There are different ways that alcohol can cause a
problem with the liver:
[Please note that the liver takes toxins out of the
body and converts them into a non toxic form the
the body can dispose of}
1) The liver takes the alcohol, and using the liver
enzymes the liver cells make, converts it first to
acetaldehyde, then to acetate, then to CO2 and
water. (there is alot more steps than this, this is
just general). When someone over consumes
alcohol fast, it can overwhelm the liver in trying
to convert it and can cause damage to the liver cells.
Getting drunk is the first thing that shows the liver
isn't handling it well.
2) Fat infiltration can start to build up inside the liver.
This usually takes place with those who drink on
a continual basis. The fat puts pressure in the liver
that can also build up and cause damage to the liver
cells. This is Fatty liver disease or Steatohepatitis
(Fatty liver Inflammation) which causes the liver to
enlarge in size.
3) Sensitivity to alcohol: just as any other drug...
some people can have an allergic reaction to or their
body is sensitive to it. This means it doesn't take
much for some people to respond to the alcohol
being in their bodies, where it would cause no problem
4) Interaction with other things, like drugs.
Most know now about acetaminophen overdose causing
damage to the liver.. Taking alcohol with this drug and/
or other medications can cause irreversible damage to

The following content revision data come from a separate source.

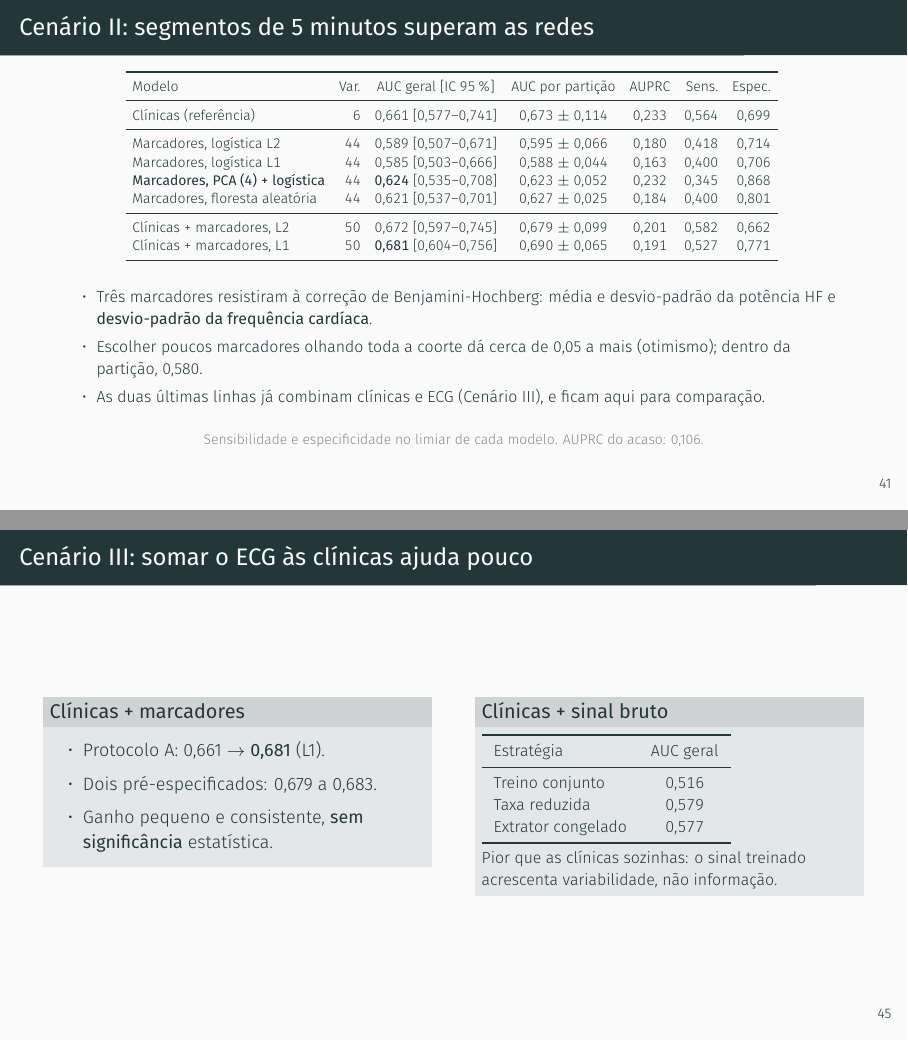
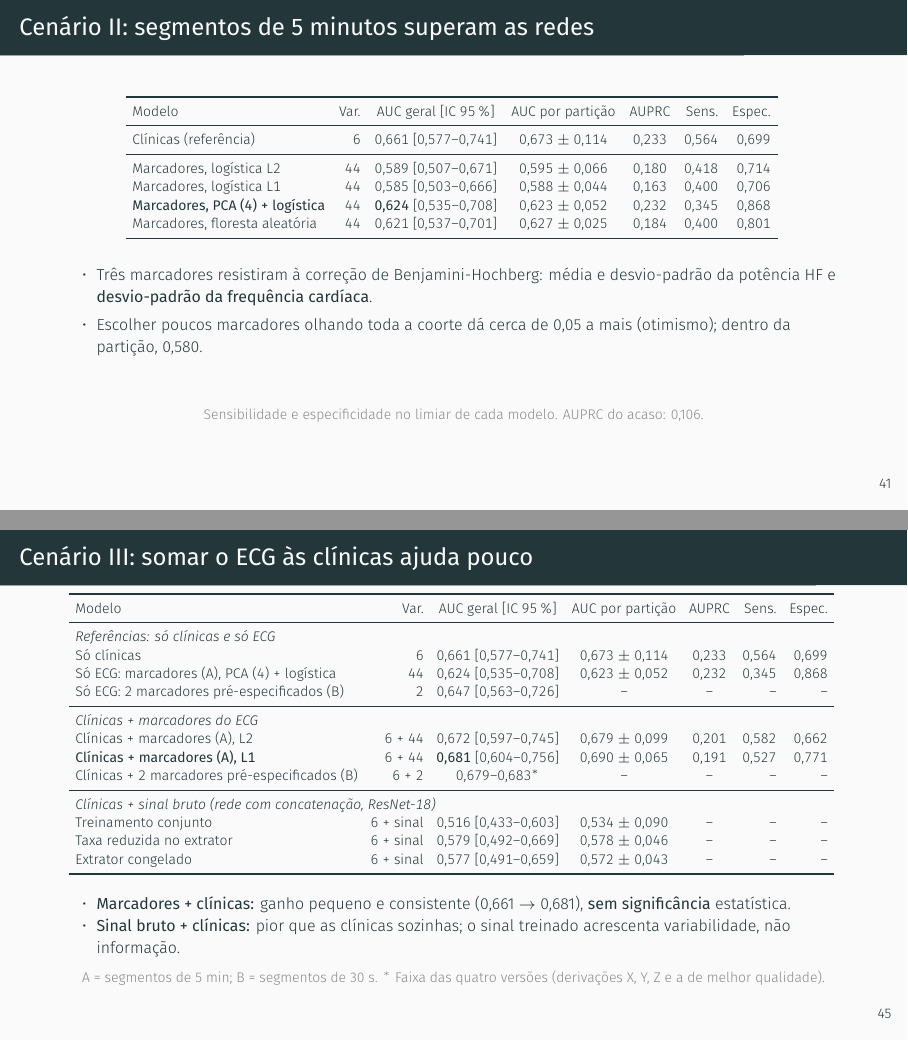
Before and after one commit to danielodossantosdataprev-prog/slide_mestrado, LaTeX slides (demo.tex): pages 42 and 46 of 55, joined at a grey line. Compiled offline with XeLaTeX; a missing font is replaced by an installed copy or a similar font.

Commit message:
versão 19 — 10/11/2026 16:10 — Slide do Cenário III em tabela, com clínicas + marcadores (A e B) e clínicas + sinal bruto
Co-Authored-By: Claude Sonnet 5.5 <noreply@anthropic.com>
Claude-Session: https://claude.ai/code/session_01Gib6bVk3eSJvxxTP3Hydy7

```diff
--- a/demo.tex
+++ b/demo.tex
@@ -1078,9 +1078,6 @@
     Marcadores, logística L1 & 44 & 0,585 [0,503--0,666] & 0,588 $\pm$ 0,044 & 0,163 & 0,400 & 0,706 \\
     \textbf{Marcadores, PCA (4) + logística} & 44 & \textbf{0,624} [0,535--0,708] & 0,623 $\pm$ 0,052 & 0,232 & 0,345 & 0,868 \\
     Marcadores, floresta aleatória & 44 & 0,621 [0,537--0,701] & 0,627 $\pm$ 0,025 & 0,184 & 0,400 & 0,801 \\
-    \midrule
-    Clínicas + marcadores, L2 & 50 & 0,672 [0,597--0,745] & 0,679 $\pm$ 0,099 & 0,201 & 0,582 & 0,662 \\
-    Clínicas + marcadores, L1 & 50 & \textbf{0,681} [0,604--0,756] & 0,690 $\pm$ 0,065 & 0,191 & 0,527 & 0,771 \\
     \bottomrule
   \end{tabular}
   \vspace{0.2cm}
@@ -1091,8 +1088,6 @@
       cardíaca}.
     \item Escolher poucos marcadores olhando toda a coorte dá cerca de 0,05 a
       mais (otimismo); dentro da partição, 0,580.
-    \item As duas últimas linhas já combinam clínicas e ECG (Cenário III), e
-      ficam aqui para comparação.
   \end{itemize}
   \fonte{Sensibilidade e especificidade no limiar de cada modelo. AUPRC do acaso: 0,106.}
 \end{frame}
@@ -1195,34 +1190,36 @@
 
 % 35
 \begin{frame}{Cenário III: somar o ECG às clínicas ajuda pouco}
-  \begin{columns}[T]
-    \column{0.49\textwidth}
-    \begin{block}{Clínicas + marcadores}
-      \small
-      \begin{itemize}
-        \item Protocolo A: 0,661 $\rightarrow$ \textbf{0,681} (L1).
-        \item Dois pré-especificados: 0,679 a 0,683.
-        \item Ganho pequeno e consistente, \textbf{sem significância}
-          estatística.
-      \end{itemize}
-    \end{block}
-    \column{0.49\textwidth}
-    \begin{block}{Clínicas + sinal bruto}
-      \footnotesize
-      \begin{tabular}{lc}
-        \toprule
-        Estratégia & AUC geral \\
-        \midrule
-        Treino conjunto & 0,516 \\
-        Taxa reduzida & 0,579 \\
-        Extrator congelado & 0,577 \\
-        \bottomrule
-      \end{tabular}
-      \vspace{0.1cm}\\
-      Pior que as clínicas sozinhas: o sinal treinado acrescenta
-      variabilidade, não informação.
-    \end{block}
-  \end{columns}
+  \centering
+  \scriptsize
+  \setlength{\tabcolsep}{3.2pt}
+  \begin{tabular}{lrcccrr}
+    \toprule
+    Modelo & Var. & AUC geral [IC 95\,\%] & AUC por partição & AUPRC & Sens. & Espec. \\
+    \midrule
+    \multicolumn{7}{l}{\textit{Referências: só clínicas e só ECG}} \\
+    Só clínicas & 6 & 0,661 [0,577--0,741] & 0,673 $\pm$ 0,114 & 0,233 & 0,564 & 0,699 \\
+    Só ECG: marcadores (A), PCA (4) + logística & 44 & 0,624 [0,535--0,708] & 0,623 $\pm$ 0,052 & 0,232 & 0,345 & 0,868 \\
+    Só ECG: 2 marcadores pré-especificados (B) & 2 & 0,647 [0,563--0,726] & -- & -- & -- & -- \\
+    \midrule
+    \multicolumn{7}{l}{\textit{Clínicas + marcadores do ECG}} \\
+    Clínicas + marcadores (A), L2 & 6 + 44 & 0,672 [0,597--0,745] & 0,679 $\pm$ 0,099 & 0,201 & 0,582 & 0,662 \\
+    \textbf{Clínicas + marcadores (A), L1} & 6 + 44 & \textbf{0,681} [0,604--0,756] & 0,690 $\pm$ 0,065 & 0,191 & 0,527 & 0,771 \\
+    Clínicas + 2 marcadores pré-especificados (B) & 6 + 2 & 0,679--0,683$^{*}$ & -- & -- & -- & -- \\
+    \midrule
+    \multicolumn{7}{l}{\textit{Clínicas + sinal bruto (rede com concatenação, ResNet-18)}} \\
+    Treinamento conjunto & 6 + sinal & 0,516 [0,433--0,603] & 0,534 $\pm$ 0,090 & -- & -- & -- \\
+    Taxa reduzida no extrator & 6 + sinal & 0,579 [0,492--0,669] & 0,578 $\pm$ 0,046 & -- & -- & -- \\
+    Extrator congelado & 6 + sinal & 0,577 [0,491--0,659] & 0,572 $\pm$ 0,043 & -- & -- & -- \\
+    \bottomrule
+  \end{tabular}
+  \vspace{0.15cm}
+  \begin{itemize}
+    \footnotesize
+    \item \textbf{Marcadores + clínicas:} ganho pequeno e consistente (0,661 $\rightarrow$ 0,681), \textbf{sem significância} estatística.
+    \item \textbf{Sinal bruto + clínicas:} pior que as clínicas sozinhas; o sinal treinado acrescenta variabilidade, não informação.
+  \end{itemize}
+  \fonte{A = segmentos de 5 min; B = segmentos de 30 s. $^{*}$ Faixa das quatro versões (derivações X, Y, Z e a de melhor qualidade).}
 \end{frame}
 
 \subsection{Comparação entre os cenários}
```
Also changed, not shown: demo.pdf.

the liver cells almost immediately.
Simple blood testing done by a doctor can tell a person
so much about how their liver is doing.
The liver blood enzymes give an idea if there is damage
to the liver cells (known as the ALT,AST,GGT,ALP),
the liver function blood tests give an idea of how well
the cells of the liver are able to do the liver's functions
(known as the Bilirubin, INR, Albumin, Pt, Ptt).
The liver viral blood tests can show if a virus is
using the liver cells to replicate itself (virus like
Hepatitis A,B,C,ETC), The liver cancer test
(known as the Alpha Feto protein).
It is definitely worth getting checked.
Since you already have liver disease in your family...
then you know that there may not be any real signs
of the disease (except for tiredness and flu like symptoms)
until the cells of the liver are unable to do some of their
functions. Then the first sign of this would be Jaundice.
Each person is different in what would be safe to
drink for them, as you can tell by the things I wrote above.
When someone develops liver disease (from any number
of different causes) it usually follows the same course.
The liver cells become damaged. The immune system
of the body responds to this damage and causes
inflammation inside the liver. This will cause the liver
to enlarge in size, even though it is surrounded by
a tight membrane capsule. If the cause is not removed,
it can lead to where the liver cells start to die off.
The dead cells form scar tissue inside the liver that
blocks the flow of blood through the liver. More
cells continue to die off as the blood cannot reach them.
It is then a progressive, irreversible disease known
as Cirrhosis of the liver. The liver is slowly dying inside
the patient. Liver transplants cost $300,000 and up.
Those who do drink have to be detoxed from alcohol
for a period of six months prior to being evaluated
for the liver transplant list...no matter how far
advanced they are in this disease.
I hope this information has been of help to you.
caregiver to a liver transplant patient